One random day last month, Bonny shared a lovely poem. And Kat commented that we could all use more poetry, and suggested a regular “gathering of poetry.” And me? Never one to miss an opportunity for more poetry, I sent an email. And here we are . . . inviting you to a monthly “Gathering of Poetry.”

So. Let’s gather up our favorite poetry to share . . . on the third Thursday of every month.

And Now It’s September,
by Barbara Crooker

and the garden diminishes: cucumber leaves rumpled
and rusty, zucchini felled by borers, tomatoes sparse
on the vines. But out in the perennial beds, there’s one last
blast of color: ignitions of goldenrod, flamboyant
asters, spiraling mums, all those flashy spikes waving
in the wind, conducting summer’s final notes.
The ornamental grasses have gone to seed, haloed
in the last light. Nights grow chilly, but the days
are still warm; I wear the sun like a shawl on my neck
and arms. Hundreds of blackbirds ribbon in, settle
in the trees, so many black leaves, then, just as suddenly,
they’re gone. This is autumn’s great Departure Gate,
and everyone, boarding passes in hand, waits
patiently in a long, long line.
I first read today’s poem in September 2020 when it was featured in Column 808 of American Life in Poetry, then edited by Ted Kooser. Barbara Crooker is a poet from Pennsylvania; you can read more about her here.

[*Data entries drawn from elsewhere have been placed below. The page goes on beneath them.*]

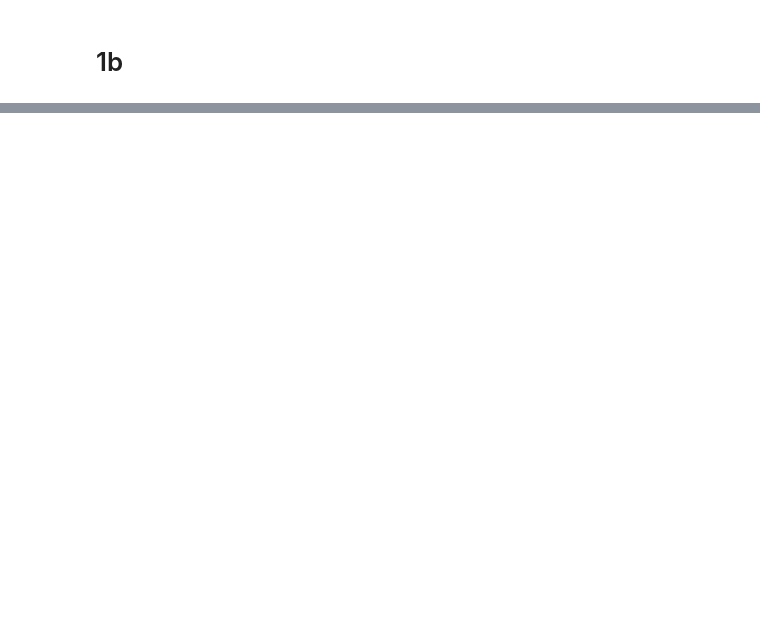
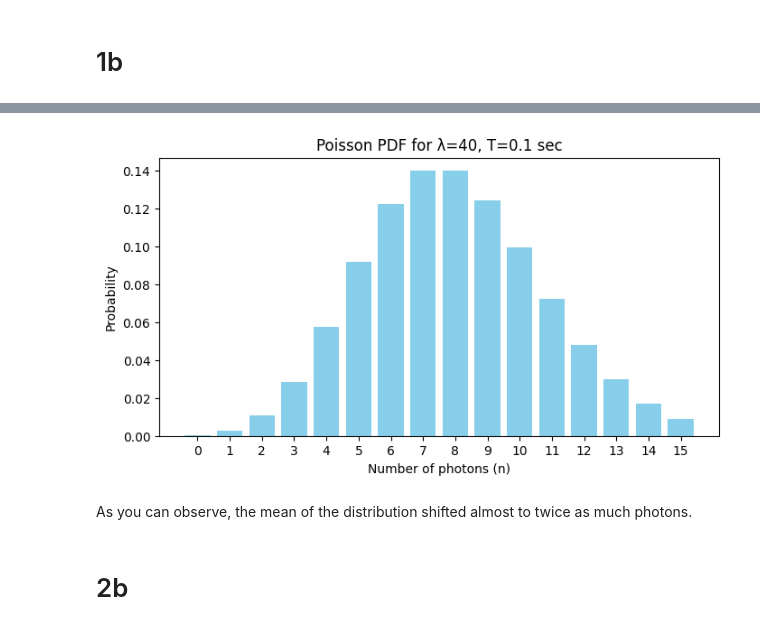
Before and after one commit to RyanL72/CSDS_364, a Jupyter notebook: Assignment_A2b/A2b_rhl72.ipynb, the cells around one changed output, grey strips where cells are left out. Cells and saved outputs as stored; diff of their text form; code cells hidden in the pictures; blank space fills up the shorter version.

```diff
--- a/Assignment_A2b/A2b_rhl72.ipynb
+++ b/Assignment_A2b/A2b_rhl72.ipynb
@@ -22,0 +88,22 @@ plotflash(t)
+# %%
+# And for fun lets just double the photon rate to see if the probabilities go up twice as much.
+
+lam_rate = 80   # events per second, say
+T = 0.1         # 100 msec
+n_values = np.arange(0, 16)
+pdf_vals = [poisson_pdf(n, lambd=lam_rate, T=T) for n in n_values]
+
+
+plt.figure(figsize=(8,4))
+plt.bar(n_values, pdf_vals, color='skyblue')
+plt.xlabel('Number of photons (n)')
+plt.ylabel('Probability')
+plt.title('Poisson PDF for λ=40, T=0.1 sec')
+plt.xticks(n_values)
+plt.show()
+# %% [output]
+[figure, added]
+# %% [markdown]
+As you can observe, the mean of the distribution shifted almost to twice as much photons.
+# %% [markdown]
+# 2b
```
Also changed, not shown: parts of 20 cells of this notebook, 4 other files.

Third Thursday.
Every month.
Share some. Read some.
It’s a time to gather up some poetry!